How do you reconstruct a language that is no longer spoken when there are few documentation records? Lenore Grenoble illustrates how mapping sociolinguistic context plays an important role in this kind of work.
Lenore Grenoble at MultiLing (Photo: UiO)
May 10th, visiting scholar Lenore Grenoble (University of Chicago, USA) held her guest lecture Reconstructing Sociolinguistic Variation in the Russian Language Empire: Multilingualism and Non-standard Russian Contact Varieties, at MultiLing.
Historical reconstruction of a language
Grenoble presents two problems. The first of the two is the need for a social context approach to historical reconstruction of a language. She argues that linguistic research today shows that sociolinguistic variation and language contact is the norm. The goal for a socially anchored approach to historical linguistics, Grenoble argues, is thus to reconstruct not only which features actually existed in a language when it was robustly spoken, but which subsets of the population used it, and its role as social interaction. Secondly, Grenoble illustrates some of the challenges and possibilities in reconstructing the rich variation of multilingual settings from records that do not document it. She uses examples from two contact varieties of Russian, Chinese-Pidgin Russian (CPR) and Odessan Russian (OdR), which both lack solid linguistic documentation.

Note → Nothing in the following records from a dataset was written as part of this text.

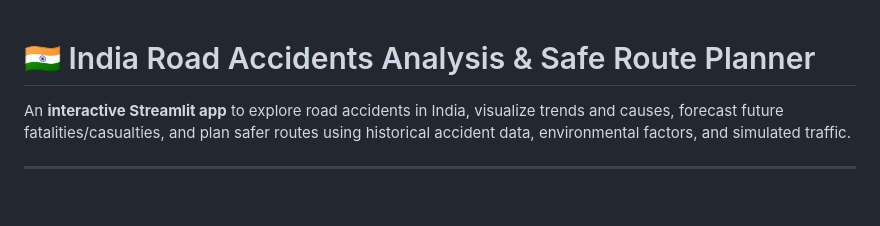
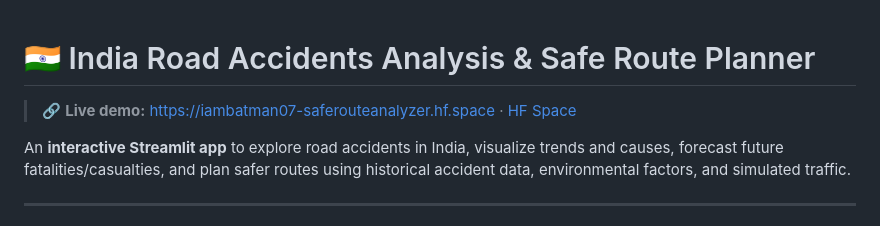
Before and after one commit to Mark007-R/India_Road_Accident_Analyzer_and_Severity_Predictor, a Markdown page: Readme.md, the part around the change. GitHub-like rendering; blank space fills up the shorter version.

Commit message:
docs: add live Hugging Face Space link

```diff
--- a/Readme.md
+++ b/Readme.md
@@ -1,4 +1,6 @@
 # 🇮🇳 India Road Accidents Analysis & Safe Route Planner
+
+> 🔗 **Live demo:** https://iambatman07-saferouteanalyzer.hf.space · [HF Space](https://huggingface.co/spaces/IamBatman07/SafeRouteAnalyzer)
 
 An **interactive Streamlit app** to explore road accidents in India, visualize trends and causes, forecast future fatalities/casualties, and plan safer routes using historical accident data, environmental factors, and simulated traffic.
 
```
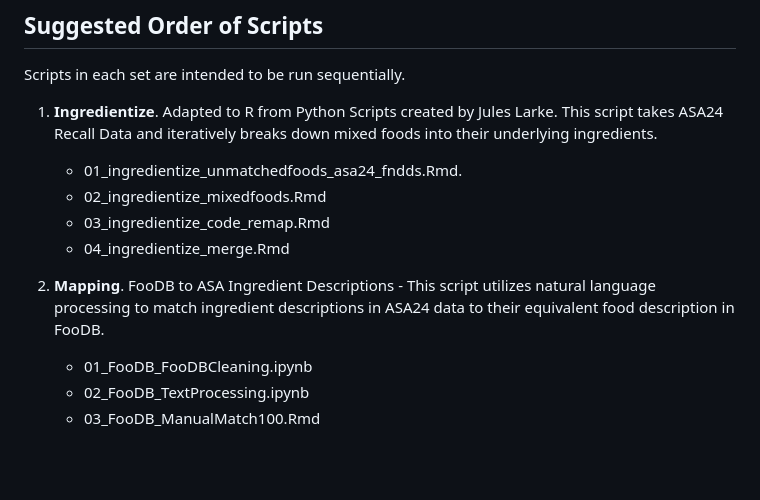
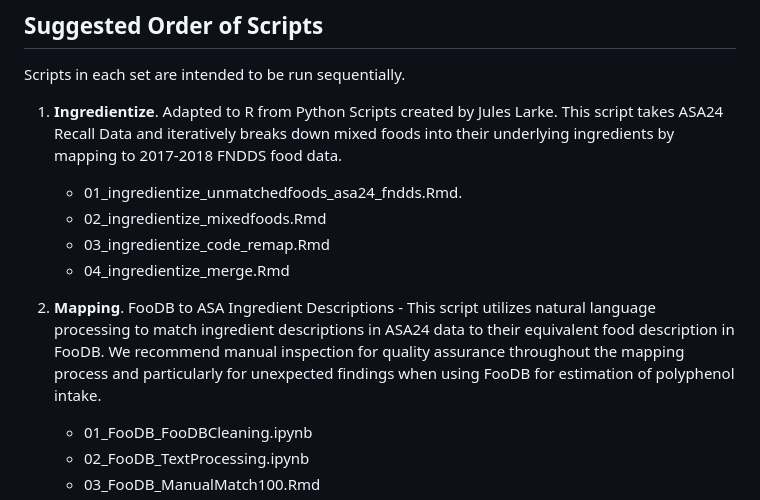
Before and after one commit to SWi1/FooDB_polyphenol_analysis, a Markdown page: README.md, the part around the change. GitHub-like rendering; blank space fills up the shorter version.

Commit message:
Update README.md
Add additional information about manual inspection during database mapping

```diff
--- a/README.md
+++ b/README.md
@@ -48,13 +48,14 @@ This repository contains scripts for dietary polyphenol estimation and inflammat
 
 Scripts in each set are intended to be run sequentially.
 
-1)  **Ingredientize**. Adapted to R from Python Scripts created by Jules Larke. This script takes ASA24 Recall Data and iteratively breaks down mixed foods into their underlying ingredients.
+1)  **Ingredientize**. Adapted to R from Python Scripts created by Jules Larke. This script takes ASA24 Recall Data and iteratively breaks down mixed foods into their underlying ingredients by mapping to 2017-2018 FNDDS food data.
     -   01_ingredientize_unmatchedfoods_asa24_fndds.Rmd.
     -   02_ingredientize_mixedfoods.Rmd
     -   03_ingredientize_code_remap.Rmd
     -   04_ingredientize_merge.Rmd
 
-2)  **Mapping**. FooDB to ASA Ingredient Descriptions - This script utilizes natural language processing to match ingredient descriptions in ASA24 data to their equivalent food description in FooDB.
+2)  **Mapping**. FooDB to ASA Ingredient Descriptions - This script utilizes natural language processing to match ingredient descriptions in ASA24 data to their equivalent food description in FooDB. We recommend manual inspection for quality assurance throughout the mapping process and particularly for unexpected findings when using FooDB for estimation of polyphenol intake.
+
     -   01_FooDB_FooDBCleaning.ipynb
     -   02_FooDB_TextProcessing.ipynb
     -   03_FooDB_ManualMatch100.Rmd
```
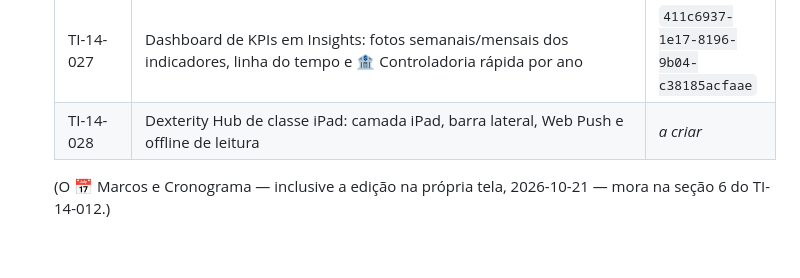
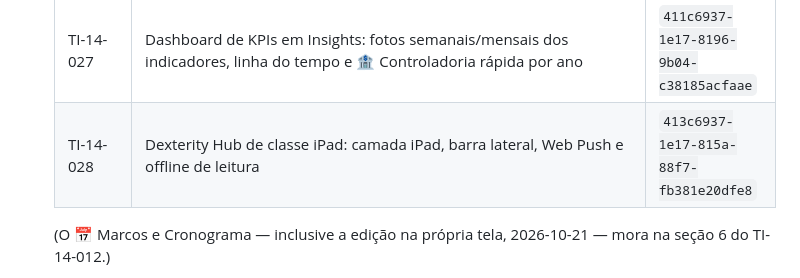
Before and after one commit to dfg-dexterity/jirainsight, a Markdown page: CLAUDE.md, the part around the change. GitHub-like rendering; blank space fills up the shorter version.

Commit message:
📘 CLAUDE.md: page id do processo TI-14-028 (Dexterity Hub de classe iPad)
Co-Authored-By: Claude Opus 5.5 <noreply@anthropic.com>
Claude-Session: https://claude.ai/code/session_01BbHkvAkLyK7tFKpv5emAzQ

```diff
--- a/CLAUDE.md
+++ b/CLAUDE.md
@@ -1131,7 +1131,7 @@ Painel **"Dexterity Hub"** (antes "Insights de Uso (Jira + Clockwork)") da Dexte
   | TI-14-025 | Planejamento do dia (📆 Hoje): lista do dia, linha do tempo, rituais e cronômetro | `400c6937-1e17-8173-880b-f0a83cc4bae5` |
   | TI-14-026 | Status report do projeto: situação, itens da semana e bugs, atualização por modelo de comentário | `40fc6937-1e17-81b6-8a6e-f578ee7e8190` |
   | TI-14-027 | Dashboard de KPIs em Insights: fotos semanais/mensais dos indicadores, linha do tempo e 🏦 Controladoria rápida por ano | `411c6937-1e17-8196-9b04-c38185acfaae` |
-  | TI-14-028 | Dexterity Hub de classe iPad: camada iPad, barra lateral, Web Push e offline de leitura | _a criar_ |
+  | TI-14-028 | Dexterity Hub de classe iPad: camada iPad, barra lateral, Web Push e offline de leitura | `413c6937-1e17-815a-88f7-fb381e20dfe8` |
 
   (O 📅 Marcos e Cronograma — inclusive a edição na própria tela, 2026-10-21 — mora na seção 6 do TI-14-012.)
 
```
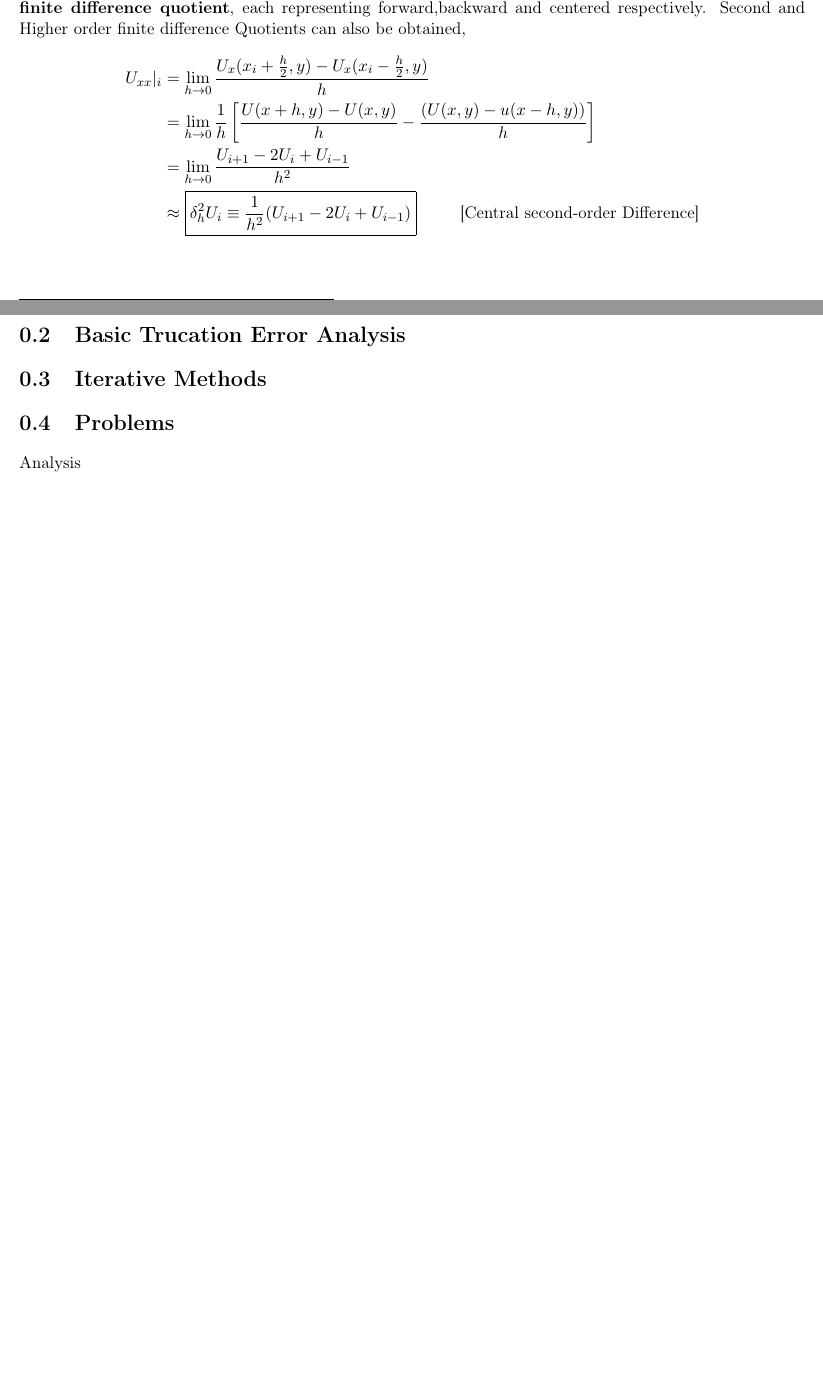
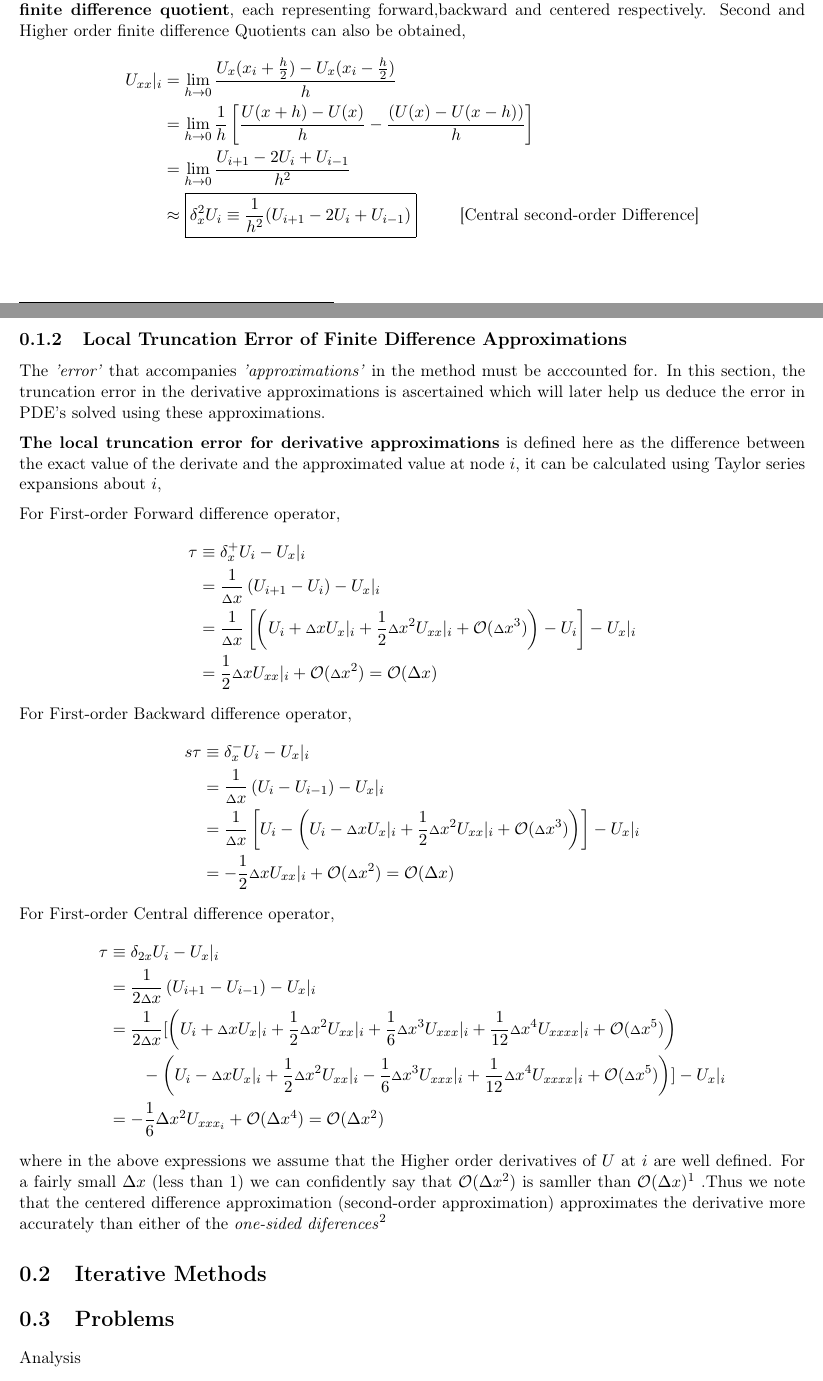
Before and after one commit to plancky/poisson_project, a LaTeX document (Report/report.tex): two parts of pages 1 and 2 of 2, joined at a grey line, cut so that both start at the same text, the shorter picture padded with empty space. Compiled offline with pdfLaTeX.

Commit message:
Finite_DIfferences added to Main report

```diff
--- a/Report/report.tex
+++ b/Report/report.tex
@@ -21,6 +21,8 @@
 \numberwithin{equation}{section}
 \usepackage{tabularx}
 \newcommand{\pa}{\partial}
+\newcommand{\mcm}[1]{\mathcal{#1}}
+\newcommand{\bo}{\mcm{O}}
 
 %%%%%%%%%%%
 \begin{document}
@@ -58,14 +59,42 @@ Finite difference approximations are obtained by dropping the limit and can be w
+    &\text{Central Difference} \hspace{1cm} U_x|_i \approx \frac{U_{i+1} - U_{i-1}}{2h} \equiv \delta_{2x} U_i
 \end{flalign*}
-Where $\delta^+_{h} , \delta^-_{h} , \delta_{2h}$ are called the \textbf{first-order finite diference operators} and the expansion is called the \textbf{finite difference quotient}, each representing forward,backward and centered respectively.
+Where $\delta^+_{x} , \delta^-_{x} , \delta_{2x}$ are called the \textbf{first-order finite diference operators} and the expansion is called the \textbf{finite difference quotient}, each representing forward,backward and centered respectively.
 Second and Higher order finite difference Quotients can also be obtained,
 \begin{align*}
-    U_{xx}|_i &= \lim_{h \to 0} \frac{U_x(x_i+\frac{h}{2},y) - U_x(x_i-\frac{h}{2},y)}{h} \\
-    &= \lim_{h \to 0} \frac{1}{h} \left[{\frac{U(x+h,y) - U(x,y)}{h} - \frac{(U(x,y)- u(x-h,y))}{h}}\right]\\
+    U_{xx}|_i &= \lim_{h \to 0} \frac{U_x(x_i+\frac{h}{2}) - U_x(x_i-\frac{h}{2})}{h} \\
+    &= \lim_{h \to 0} \frac{1}{h} \left[{\frac{U(x+h) - U(x)}{h} - \frac{(U(x)- U(x-h))}{h}}\right]\\
     &= \lim_{h \to 0}\frac{U_{i+1}-2 U_i + U_{i-1}}{h^2} \\
-    &\approx \boxed{\delta^2_h U_i \equiv \frac{1}{h^2}(U_{i+1}-2 U_i + U_{i-1})} \hspace{1cm} \text{[Central second-order Difference]}
+    &\approx \boxed{\delta^2_x U_i \equiv \frac{1}{h^2}(U_{i+1}-2 U_i + U_{i-1})} \hspace{1cm} \text{[Central second-order Difference]}
 \end{align*}
 \vfill
-\section{Basic Trucation Error Analysis}
+\subsection{Local Truncation Error of Finite Difference Approximations}
+The \textit{'error'} that accompanies \textit{'approximations'} in the method must be acccounted for. In this section, the truncation error in the derivative approximations is ascertained which will later help us deduce the error in PDE's solved using these approximations.
+\\[2mm]
+\textbf{The local truncation error for derivative approximations} is defined here as the difference between the exact value of the derivate and the approximated value at node $i$, it can be calculated using Taylor series expansions about $i$,\\[2mm]
+For First-order Forward difference operator,
+\begin{align*}
+    \tau &\equiv \delta _ x^{+} U_ i - {U_ x}|_ i \\
+    &= \frac{1}{{\scriptstyle \Delta } x}\left( U_ {i+1} - U_{i}\right) - {U_ x}|_i \\
+    &= \frac{1}{{\scriptstyle \Delta } x}\left[ \left( U_ i + {\scriptstyle \Delta } x{U_ x}|_ i + \frac{1}{2}{\scriptstyle \Delta } x^2{U_{xx}}|_ i + \mcm{O}({\scriptstyle \Delta } x^3)\right) - U_i \right] - {U_ x}|_ i \\
+    &= \frac{1}{2}{\scriptstyle \Delta } x{U_{xx}}|_ i + \mcm{O}({\scriptstyle \Delta } x^2) = \mcm{O}(\Delta x)
+\end{align*}
+For First-order Backward difference operator,
+\begin{align*}s
+    \tau &\equiv \delta _ x^{-} U_ i - {U_ x}|_ i \\
+    &= \frac{1}{{\scriptstyle \Delta } x}\left( U_ i - U_{i-1}\right) - {U_ x}|_i \\
+    &= \frac{1}{{\scriptstyle \Delta } x}\left[ U_ i - \left( U_ i - {\scriptstyle \Delta } x{U_ x}|_ i + \frac{1}{2}{\scriptstyle \Delta } x^2{U_{xx}}|_ i + \mcm{O}({\scriptstyle \Delta } x^3)\right)\right] - {U_ x}|_ i \\
+    &= -\frac{1}{2}{\scriptstyle \Delta } x{U_{xx}}|_ i + \mcm{O}({\scriptstyle \Delta } x^2) = \mcm{O}(\Delta x)
+\end{align*}
+For First-order Central difference operator,
+\begin{align*}
+    \tau &\equiv \delta _ {2x} U_ i - {U_ x}|_ i \\
+    &= \frac{1}{{2 \scriptstyle \Delta } x}\left( U_ {i+1} - U_{i-1}\right) - {U_ x}|_i \\
+    &= \frac{1}{{2 \scriptstyle \Delta } x}[ \left( U_ i + {\scriptstyle \Delta } x{U_ x}|_ i + \frac{1}{2}{\scriptstyle \Delta } x^2{U_{xx}}|_ i + \frac{1}{6}{\scriptstyle \Delta } x^3{U_{xxx}}|_ i + \frac{1}{12}{\scriptstyle \Delta } x^4{U_{xxxx}}|_ i + \mcm{O}({\scriptstyle \Delta } x^5)\right) \\
+    &\qquad - \left( U_ i - {\scriptstyle \Delta } x{U_ x}|_ i + \frac{1}{2}{\scriptstyle \Delta } x^2{U_{xx}}|_ i - \frac{1}{6}{\scriptstyle \Delta } x^3{U_{xxx}}|_ i + \frac{1}{12}{\scriptstyle \Delta } x^4{U_{xxxx}}|_ i +\mcm{O}({\scriptstyle \Delta } x^5)\right)] - {U_ x}|_ i \\
+    &= -\frac{1}{6}\Delta x^2 U_{xxx_ i} + \mcm{O}(\Delta x^4) = \mcm{O}(\Delta x^2)
+\end{align*}
+where in the above expressions we assume that the Higher order derivatives of $U$ at $i$ are well defined. For a fairly small $\Delta x$ (less than 1) we can confidently say that $\bo(\Delta x^2)$ is samller than $\bo(\Delta x)$\footnote{The definition of the "big $\bo$" notation says that if for given functions $f(x)$ and $g(x)$ for $x \in S$ where S is some subset of $\mathbf{R}$, there exists a positive constant A such that $|f(x)| \leq A|g(x)|$ $\forall$ $x \in S$, we say that $f(x)$ is the "big $\bo$" of $g(x)$ or that $f(x)$ is of order of $g(x)$, mathematically given by $f(x) = \bo(g(x))$} .Thus we note that the centered difference approximation (second-order approximation) approximates the derivative more accurately than either of the \textit{one-sided diferences}\footnote{Forward and Backward differences are also called one-sided differences}
+
 \section{Iterative Methods}
 
 
```
Also changed, not shown: Report/report.pdf, Report/report.tex (5 more changed lines).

Chinese-Pidgin Russian and Odessan Russian
CPR emerged in the 18th century from trade contacts on the Chinese-Russian border. OdR is a dialect spoken in Ukraine beginning around 1880 until the 1970s, when most of its speakers emigrated. As a major seaport, Odessa was the hub of social and economic activity and multilingualism: OdR grew out of intensive language contact (it exhibits substrate influences from Yiddish, Ukrainian, and Polish, as well as lexical borrowing from other languages, including French, Greek, and Turkish). Today, a representation of the language appears in film and TV, as well as in social interaction, where it is often used to index a certain type of character. By and large, the dialect is regarded as “low class”. Grenoble tells that it is very clear, when speaking to the informants, that the OdR-dialect invokes a unique association with the city's culture and people. Odessan Russian indexes identity.
Low status and lack of documentation
OdR was most prevalent among Odessan Jews, particularly those living in the poor neighborhood Moldavanka. However, Moldavanka was not just the home of poor Jews, but the poor of every ethnic group in Odessa by the 1880s. In addition to the strong, institutionalized reinforcement of standard Russian, OdR-dialect being regarded as low status might be one of the reasons for the lack of documentation of the language.
Reconstructing a system of social networks
Grenoble asks how we can reconstruct the rich variation of multilingual settings when we have no records to document it? She presents how the patchwork of existing data made it possible to reconstruct a system of social networks. This analysis relies on historical accounts of population dynamics in Odessa, a dictionary documenting Odessan “errors” in spoken Russian, fiction written by Jewish writers in Odessa whose writings (attempt to) mimic speech, and fieldwork with the remaining speakers (now living in Brighton Beach, NY). This shows that it is possible to reconstruct a no longer spoken language even though there are few documenting records.